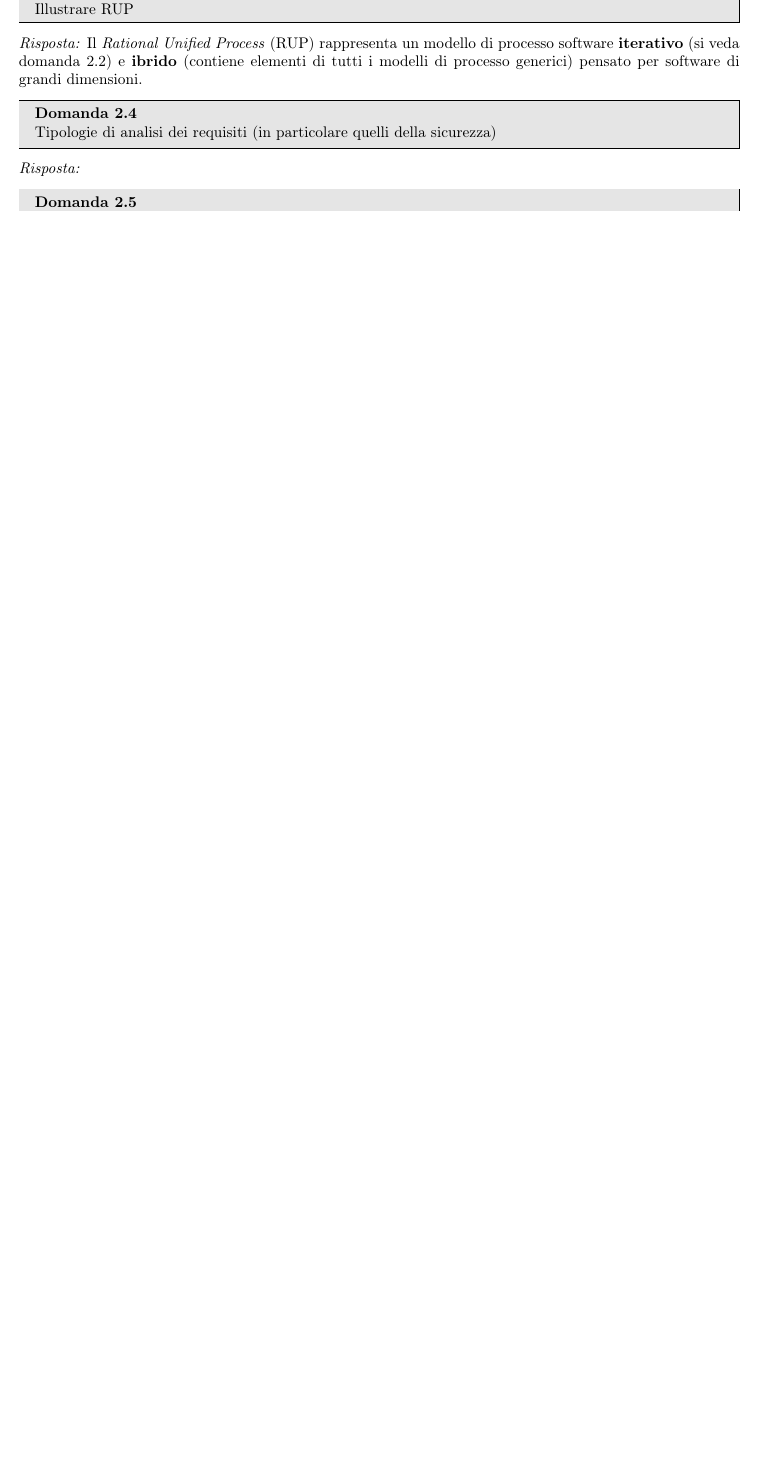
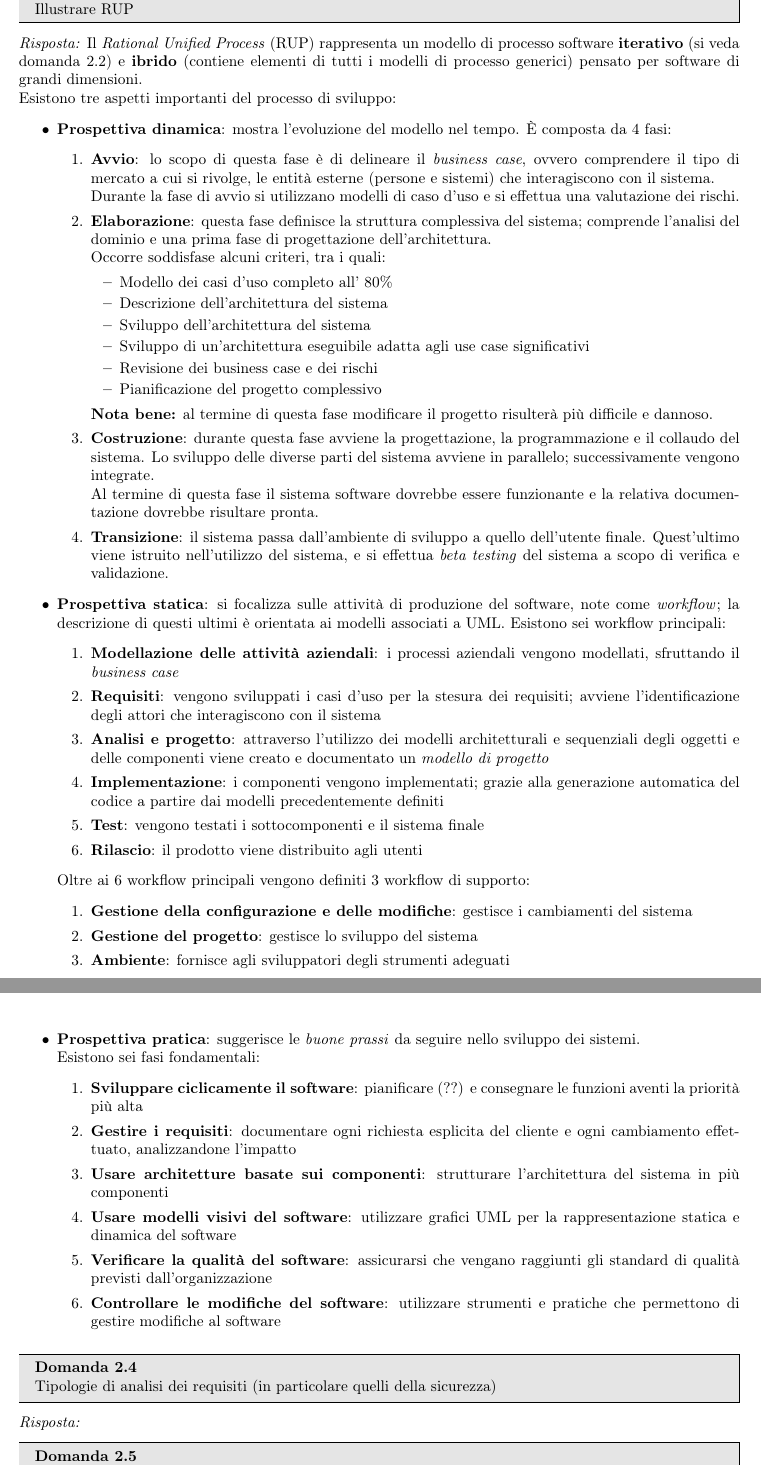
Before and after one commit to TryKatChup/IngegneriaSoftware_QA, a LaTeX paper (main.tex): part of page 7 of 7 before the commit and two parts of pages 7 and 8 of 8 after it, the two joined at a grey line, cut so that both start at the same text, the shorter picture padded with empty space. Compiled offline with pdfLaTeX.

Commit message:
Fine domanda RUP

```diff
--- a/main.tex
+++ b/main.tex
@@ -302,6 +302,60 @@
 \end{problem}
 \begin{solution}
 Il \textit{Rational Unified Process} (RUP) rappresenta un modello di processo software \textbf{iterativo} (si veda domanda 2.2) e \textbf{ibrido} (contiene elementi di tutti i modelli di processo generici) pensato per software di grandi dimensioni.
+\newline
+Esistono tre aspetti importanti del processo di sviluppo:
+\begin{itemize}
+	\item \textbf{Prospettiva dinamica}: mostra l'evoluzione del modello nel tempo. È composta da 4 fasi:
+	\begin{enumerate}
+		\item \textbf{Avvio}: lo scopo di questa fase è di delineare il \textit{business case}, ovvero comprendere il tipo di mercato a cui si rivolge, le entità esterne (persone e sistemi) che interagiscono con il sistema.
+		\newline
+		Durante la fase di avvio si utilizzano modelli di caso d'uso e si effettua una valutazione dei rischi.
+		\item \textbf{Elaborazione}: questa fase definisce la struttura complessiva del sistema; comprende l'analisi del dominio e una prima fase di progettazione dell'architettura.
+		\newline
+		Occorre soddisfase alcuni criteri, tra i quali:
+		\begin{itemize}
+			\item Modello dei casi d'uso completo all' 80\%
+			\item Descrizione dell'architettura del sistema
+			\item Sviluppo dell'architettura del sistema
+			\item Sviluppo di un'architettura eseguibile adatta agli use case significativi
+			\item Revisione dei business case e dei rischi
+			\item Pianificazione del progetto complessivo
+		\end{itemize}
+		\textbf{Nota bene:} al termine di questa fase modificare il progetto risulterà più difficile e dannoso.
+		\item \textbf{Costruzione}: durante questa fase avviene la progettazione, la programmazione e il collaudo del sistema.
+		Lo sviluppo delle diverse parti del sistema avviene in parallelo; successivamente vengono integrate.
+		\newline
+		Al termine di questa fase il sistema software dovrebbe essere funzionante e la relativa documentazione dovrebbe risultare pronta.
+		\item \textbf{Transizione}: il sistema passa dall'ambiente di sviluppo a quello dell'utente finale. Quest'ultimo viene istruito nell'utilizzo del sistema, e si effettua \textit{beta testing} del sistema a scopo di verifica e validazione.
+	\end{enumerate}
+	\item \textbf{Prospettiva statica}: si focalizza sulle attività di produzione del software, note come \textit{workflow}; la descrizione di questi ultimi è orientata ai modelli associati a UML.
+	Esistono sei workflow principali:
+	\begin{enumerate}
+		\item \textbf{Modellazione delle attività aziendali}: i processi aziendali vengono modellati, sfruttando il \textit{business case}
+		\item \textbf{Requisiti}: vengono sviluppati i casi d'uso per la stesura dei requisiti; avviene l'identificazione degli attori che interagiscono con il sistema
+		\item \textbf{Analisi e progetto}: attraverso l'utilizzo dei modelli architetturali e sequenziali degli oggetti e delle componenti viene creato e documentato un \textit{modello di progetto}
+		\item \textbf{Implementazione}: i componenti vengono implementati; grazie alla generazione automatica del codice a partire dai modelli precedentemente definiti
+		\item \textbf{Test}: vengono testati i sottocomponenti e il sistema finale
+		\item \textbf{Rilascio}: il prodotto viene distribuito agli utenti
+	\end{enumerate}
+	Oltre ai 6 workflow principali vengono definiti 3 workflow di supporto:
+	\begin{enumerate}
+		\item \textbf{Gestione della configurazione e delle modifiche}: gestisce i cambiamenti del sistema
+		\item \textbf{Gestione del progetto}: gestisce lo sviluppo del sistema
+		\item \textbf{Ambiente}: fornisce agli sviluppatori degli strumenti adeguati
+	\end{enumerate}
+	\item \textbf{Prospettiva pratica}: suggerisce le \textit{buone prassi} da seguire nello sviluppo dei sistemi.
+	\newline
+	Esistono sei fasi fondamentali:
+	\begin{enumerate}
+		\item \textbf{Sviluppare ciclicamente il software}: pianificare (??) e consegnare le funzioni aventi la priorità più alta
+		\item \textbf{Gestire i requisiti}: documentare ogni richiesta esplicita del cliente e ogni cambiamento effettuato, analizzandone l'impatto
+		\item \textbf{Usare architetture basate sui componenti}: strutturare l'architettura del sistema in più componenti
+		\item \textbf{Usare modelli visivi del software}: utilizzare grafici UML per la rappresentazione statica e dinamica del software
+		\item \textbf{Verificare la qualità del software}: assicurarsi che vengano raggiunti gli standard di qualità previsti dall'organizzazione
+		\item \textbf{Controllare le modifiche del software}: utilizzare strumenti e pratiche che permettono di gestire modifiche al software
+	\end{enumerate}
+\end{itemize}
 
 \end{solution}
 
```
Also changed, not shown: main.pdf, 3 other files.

- _Assignment_
When you reach an image, pass over it, and retype all other material exactly.

- _Exercise solution_
Before and after one commit to TryKatChup/IngegneriaSoftware_QA, a LaTeX paper (main.tex): part of page 7 of 7 before the commit and two parts of pages 7 and 8 of 8 after it, the two joined at a grey line, cut so that both start at the same text, the shorter picture padded with empty space. Compiled offline with pdfLaTeX.

Commit message:
Fine domanda RUP

```diff
--- a/main.tex
+++ b/main.tex
@@ -302,6 +302,60 @@
 \end{problem}
 \begin{solution}
 Il \textit{Rational Unified Process} (RUP) rappresenta un modello di processo software \textbf{iterativo} (si veda domanda 2.2) e \textbf{ibrido} (contiene elementi di tutti i modelli di processo generici) pensato per software di grandi dimensioni.
+\newline
+Esistono tre aspetti importanti del processo di sviluppo:
+\begin{itemize}
+	\item \textbf{Prospettiva dinamica}: mostra l'evoluzione del modello nel tempo. È composta da 4 fasi:
+	\begin{enumerate}
+		\item \textbf{Avvio}: lo scopo di questa fase è di delineare il \textit{business case}, ovvero comprendere il tipo di mercato a cui si rivolge, le entità esterne (persone e sistemi) che interagiscono con il sistema.
+		\newline
+		Durante la fase di avvio si utilizzano modelli di caso d'uso e si effettua una valutazione dei rischi.
+		\item \textbf{Elaborazione}: questa fase definisce la struttura complessiva del sistema; comprende l'analisi del dominio e una prima fase di progettazione dell'architettura.
+		\newline
+		Occorre soddisfase alcuni criteri, tra i quali:
+		\begin{itemize}
+			\item Modello dei casi d'uso completo all' 80\%
+			\item Descrizione dell'architettura del sistema
+			\item Sviluppo dell'architettura del sistema
+			\item Sviluppo di un'architettura eseguibile adatta agli use case significativi
+			\item Revisione dei business case e dei rischi
+			\item Pianificazione del progetto complessivo
+		\end{itemize}
+		\textbf{Nota bene:} al termine di questa fase modificare il progetto risulterà più difficile e dannoso.
+		\item \textbf{Costruzione}: durante questa fase avviene la progettazione, la programmazione e il collaudo del sistema.
+		Lo sviluppo delle diverse parti del sistema avviene in parallelo; successivamente vengono integrate.
+		\newline
+		Al termine di questa fase il sistema software dovrebbe essere funzionante e la relativa documentazione dovrebbe risultare pronta.
+		\item \textbf{Transizione}: il sistema passa dall'ambiente di sviluppo a quello dell'utente finale. Quest'ultimo viene istruito nell'utilizzo del sistema, e si effettua \textit{beta testing} del sistema a scopo di verifica e validazione.
+	\end{enumerate}
+	\item \textbf{Prospettiva statica}: si focalizza sulle attività di produzione del software, note come \textit{workflow}; la descrizione di questi ultimi è orientata ai modelli associati a UML.
+	Esistono sei workflow principali:
+	\begin{enumerate}
+		\item \textbf{Modellazione delle attività aziendali}: i processi aziendali vengono modellati, sfruttando il \textit{business case}
+		\item \textbf{Requisiti}: vengono sviluppati i casi d'uso per la stesura dei requisiti; avviene l'identificazione degli attori che interagiscono con il sistema
+		\item \textbf{Analisi e progetto}: attraverso l'utilizzo dei modelli architetturali e sequenziali degli oggetti e delle componenti viene creato e documentato un \textit{modello di progetto}
+		\item \textbf{Implementazione}: i componenti vengono implementati; grazie alla generazione automatica del codice a partire dai modelli precedentemente definiti
+		\item \textbf{Test}: vengono testati i sottocomponenti e il sistema finale
+		\item \textbf{Rilascio}: il prodotto viene distribuito agli utenti
+	\end{enumerate}
+	Oltre ai 6 workflow principali vengono definiti 3 workflow di supporto:
+	\begin{enumerate}
+		\item \textbf{Gestione della configurazione e delle modifiche}: gestisce i cambiamenti del sistema
+		\item \textbf{Gestione del progetto}: gestisce lo sviluppo del sistema
+		\item \textbf{Ambiente}: fornisce agli sviluppatori degli strumenti adeguati
+	\end{enumerate}
+	\item \textbf{Prospettiva pratica}: suggerisce le \textit{buone prassi} da seguire nello sviluppo dei sistemi.
+	\newline
+	Esistono sei fasi fondamentali:
+	\begin{enumerate}
+		\item \textbf{Sviluppare ciclicamente il software}: pianificare (??) e consegnare le funzioni aventi la priorità più alta
+		\item \textbf{Gestire i requisiti}: documentare ogni richiesta esplicita del cliente e ogni cambiamento effettuato, analizzandone l'impatto
+		\item \textbf{Usare architetture basate sui componenti}: strutturare l'architettura del sistema in più componenti
+		\item \textbf{Usare modelli visivi del software}: utilizzare grafici UML per la rappresentazione statica e dinamica del software
+		\item \textbf{Verificare la qualità del software}: assicurarsi che vengano raggiunti gli standard di qualità previsti dall'organizzazione
+		\item \textbf{Controllare le modifiche del software}: utilizzare strumenti e pratiche che permettono di gestire modifiche al software
+	\end{enumerate}
+\end{itemize}
 
 \end{solution}
 
```
Also changed, not shown: main.pdf, 3 other files.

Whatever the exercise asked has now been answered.